Three victories over bowl-bound teams and two wins over squads in the top 10 are normally confidence builders for most college football programs.
Not at Notre Dame. The glass is either full or empty for the Irish, who consider a season that doesn’t include at least seven wins and a bowl championship series game unacceptable.
That’s why Notre Dame’s 6-4 record heading into today’s game against No. 1 USC is not going over too well in South Bend, Ind., especially after the Irish finished 5-7 a year ago.
The Irish have had more ups and downs this season than Magic Mountain’s newest thrill ride. They upset highly ranked Michigan and Tennessee -- after losing to Brigham Young in the season opener, a game they scheduled as a tuneup for Michigan. They are three-touchdown underdogs against the Trojans because of late-season losses to Boston College and Pittsburgh.
Through it all, third-year Coach Tyrone Willingham has kept his players positive despite a growing concern about the direction of the program.
“He’s remained totally consistent since Day 1,” senior Billy Palmer said of Willingham, who has a 13-14 record at Notre Dame since an 8-0 start.
“His game plan is simple and that’s win on and off the field. I’ve been amazed with his consistency and his persistence and his beliefs and his methods in doing things.”
But early this week, even Willingham hinted that he might have underestimated the pressure that goes with coaching the Irish.

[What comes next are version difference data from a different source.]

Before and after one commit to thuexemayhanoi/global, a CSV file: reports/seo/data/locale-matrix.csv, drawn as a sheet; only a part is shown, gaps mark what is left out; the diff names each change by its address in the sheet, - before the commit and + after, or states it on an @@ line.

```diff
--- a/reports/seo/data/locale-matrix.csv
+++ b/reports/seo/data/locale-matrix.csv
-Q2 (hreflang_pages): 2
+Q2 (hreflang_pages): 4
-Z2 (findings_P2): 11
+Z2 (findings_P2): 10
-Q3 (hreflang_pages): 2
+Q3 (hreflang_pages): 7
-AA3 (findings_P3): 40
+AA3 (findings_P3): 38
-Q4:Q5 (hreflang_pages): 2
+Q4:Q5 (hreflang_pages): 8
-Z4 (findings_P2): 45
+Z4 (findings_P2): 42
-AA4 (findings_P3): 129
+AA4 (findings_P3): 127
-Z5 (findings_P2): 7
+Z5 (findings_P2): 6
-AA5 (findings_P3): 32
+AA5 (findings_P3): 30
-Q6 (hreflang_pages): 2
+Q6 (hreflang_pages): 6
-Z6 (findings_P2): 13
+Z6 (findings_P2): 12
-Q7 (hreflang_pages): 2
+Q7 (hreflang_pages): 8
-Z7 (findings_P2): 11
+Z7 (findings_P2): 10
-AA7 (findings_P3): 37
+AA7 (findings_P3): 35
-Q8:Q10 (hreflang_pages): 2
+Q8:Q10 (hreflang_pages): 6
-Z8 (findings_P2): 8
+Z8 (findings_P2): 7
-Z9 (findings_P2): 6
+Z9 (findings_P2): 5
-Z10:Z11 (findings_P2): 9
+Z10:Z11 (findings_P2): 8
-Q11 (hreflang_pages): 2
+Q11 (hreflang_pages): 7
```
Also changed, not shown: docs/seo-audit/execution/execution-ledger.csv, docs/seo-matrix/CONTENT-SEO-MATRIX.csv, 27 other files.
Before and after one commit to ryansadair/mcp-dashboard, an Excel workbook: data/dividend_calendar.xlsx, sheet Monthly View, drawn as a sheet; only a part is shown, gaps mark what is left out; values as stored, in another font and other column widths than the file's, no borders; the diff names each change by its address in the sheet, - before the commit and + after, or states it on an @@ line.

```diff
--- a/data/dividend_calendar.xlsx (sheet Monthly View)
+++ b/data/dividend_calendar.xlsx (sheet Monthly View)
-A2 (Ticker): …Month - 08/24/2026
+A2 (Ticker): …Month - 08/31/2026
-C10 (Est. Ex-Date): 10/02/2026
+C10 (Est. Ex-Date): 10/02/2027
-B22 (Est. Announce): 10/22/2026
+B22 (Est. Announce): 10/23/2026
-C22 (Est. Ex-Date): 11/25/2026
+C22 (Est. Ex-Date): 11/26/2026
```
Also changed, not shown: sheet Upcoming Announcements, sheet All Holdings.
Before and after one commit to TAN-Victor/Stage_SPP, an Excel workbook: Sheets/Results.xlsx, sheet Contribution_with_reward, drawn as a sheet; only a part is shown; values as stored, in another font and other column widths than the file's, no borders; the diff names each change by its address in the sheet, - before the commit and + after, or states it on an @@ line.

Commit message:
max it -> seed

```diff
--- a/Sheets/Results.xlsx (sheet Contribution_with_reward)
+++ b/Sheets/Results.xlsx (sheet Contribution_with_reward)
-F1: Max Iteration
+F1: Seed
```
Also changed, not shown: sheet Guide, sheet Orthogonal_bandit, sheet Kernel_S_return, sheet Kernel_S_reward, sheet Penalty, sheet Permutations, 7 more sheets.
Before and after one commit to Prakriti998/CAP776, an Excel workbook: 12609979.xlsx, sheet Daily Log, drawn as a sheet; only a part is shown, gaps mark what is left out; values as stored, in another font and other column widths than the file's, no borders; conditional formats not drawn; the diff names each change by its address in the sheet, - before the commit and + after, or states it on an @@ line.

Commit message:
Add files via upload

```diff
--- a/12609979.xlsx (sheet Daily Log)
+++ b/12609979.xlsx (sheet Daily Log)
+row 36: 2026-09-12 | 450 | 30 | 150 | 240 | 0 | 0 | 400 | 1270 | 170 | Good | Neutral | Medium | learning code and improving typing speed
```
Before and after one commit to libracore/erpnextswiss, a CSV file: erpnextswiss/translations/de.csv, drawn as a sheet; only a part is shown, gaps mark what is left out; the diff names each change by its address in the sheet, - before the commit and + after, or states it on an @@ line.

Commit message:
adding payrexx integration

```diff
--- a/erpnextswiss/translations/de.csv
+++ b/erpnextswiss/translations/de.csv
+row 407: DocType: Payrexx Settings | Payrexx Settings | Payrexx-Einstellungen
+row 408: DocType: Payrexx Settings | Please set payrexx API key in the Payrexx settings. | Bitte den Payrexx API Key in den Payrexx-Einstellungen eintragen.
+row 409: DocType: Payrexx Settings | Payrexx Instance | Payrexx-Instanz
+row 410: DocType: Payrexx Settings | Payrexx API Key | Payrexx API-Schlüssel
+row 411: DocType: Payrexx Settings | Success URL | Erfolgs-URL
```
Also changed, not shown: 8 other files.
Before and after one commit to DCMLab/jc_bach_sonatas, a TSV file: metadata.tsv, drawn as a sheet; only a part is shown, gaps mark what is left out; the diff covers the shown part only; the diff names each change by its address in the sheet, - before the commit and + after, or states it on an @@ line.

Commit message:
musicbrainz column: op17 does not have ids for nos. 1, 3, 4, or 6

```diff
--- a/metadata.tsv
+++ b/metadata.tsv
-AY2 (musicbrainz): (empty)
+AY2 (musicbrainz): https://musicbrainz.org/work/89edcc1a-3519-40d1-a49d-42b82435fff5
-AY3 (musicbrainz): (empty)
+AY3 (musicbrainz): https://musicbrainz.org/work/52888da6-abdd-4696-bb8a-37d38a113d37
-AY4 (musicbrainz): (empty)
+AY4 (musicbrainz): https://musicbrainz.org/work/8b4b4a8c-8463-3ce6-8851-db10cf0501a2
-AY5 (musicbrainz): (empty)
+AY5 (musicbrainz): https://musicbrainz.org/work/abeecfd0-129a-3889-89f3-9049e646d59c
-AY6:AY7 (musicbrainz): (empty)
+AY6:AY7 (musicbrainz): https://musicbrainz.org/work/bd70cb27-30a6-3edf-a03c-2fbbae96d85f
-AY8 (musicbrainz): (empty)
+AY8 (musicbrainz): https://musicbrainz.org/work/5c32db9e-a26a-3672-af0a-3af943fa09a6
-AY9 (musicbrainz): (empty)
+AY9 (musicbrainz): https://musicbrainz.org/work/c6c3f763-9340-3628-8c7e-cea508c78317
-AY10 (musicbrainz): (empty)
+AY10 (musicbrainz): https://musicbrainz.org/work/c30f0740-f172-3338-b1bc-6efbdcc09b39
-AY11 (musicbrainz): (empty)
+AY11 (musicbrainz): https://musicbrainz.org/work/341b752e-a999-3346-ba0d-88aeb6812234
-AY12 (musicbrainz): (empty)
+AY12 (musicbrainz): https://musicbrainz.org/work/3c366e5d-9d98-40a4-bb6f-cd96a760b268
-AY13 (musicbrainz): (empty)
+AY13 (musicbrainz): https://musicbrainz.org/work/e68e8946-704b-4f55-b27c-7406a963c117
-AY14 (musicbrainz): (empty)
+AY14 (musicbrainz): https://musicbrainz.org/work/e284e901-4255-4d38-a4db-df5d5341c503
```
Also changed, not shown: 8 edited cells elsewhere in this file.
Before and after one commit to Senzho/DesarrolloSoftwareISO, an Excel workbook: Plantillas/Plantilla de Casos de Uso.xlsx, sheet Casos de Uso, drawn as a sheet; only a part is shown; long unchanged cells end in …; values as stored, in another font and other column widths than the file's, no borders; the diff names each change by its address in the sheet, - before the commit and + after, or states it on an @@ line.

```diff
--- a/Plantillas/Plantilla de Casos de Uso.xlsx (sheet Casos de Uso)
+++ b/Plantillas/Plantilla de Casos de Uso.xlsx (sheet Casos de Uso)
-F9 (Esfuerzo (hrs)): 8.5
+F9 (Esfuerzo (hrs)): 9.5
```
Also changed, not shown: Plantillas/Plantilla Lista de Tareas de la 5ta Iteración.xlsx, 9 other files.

“As a head coach at Stanford, the transition to Notre Dame has been highlighted by the word ‘more,’ ” said Willingham, whose team probably is headed to the Insight Bowl in Phoenix after failing to qualify for any bowl last season. “Everything is larger, everything is greater. There’s a much greater following, a much greater sense of urgency surrounding the program.”
Notre Dame’s biggest problem is that its history and tradition don’t mean much to today’s generation of young athletes, who consider the 1980s old school.
Junior tight end Anthony Fasano has noticed a change only in the way the Irish have been perceived since they finished 10-3 in Willingham’s first season in 2002.
“There are some things that we’ve struggled with, in small details,” he said. “But around the country, we’ve got a lack of respect in the eyes of other teams ... the way people talk about us.”
Said Palmer, “Any time you’re coming off a season like the one we had last year, people are going to gain confidence when they face you. But that’s not just necessarily Notre Dame, it can be any college program. Whenever you’re not consistent and putting wins together, teams tend to lose a little respect for you.”
Beating USC would go a long way in generating respect for Notre Dame, which has been outscored by the Trojans in the last two meetings, 89-27.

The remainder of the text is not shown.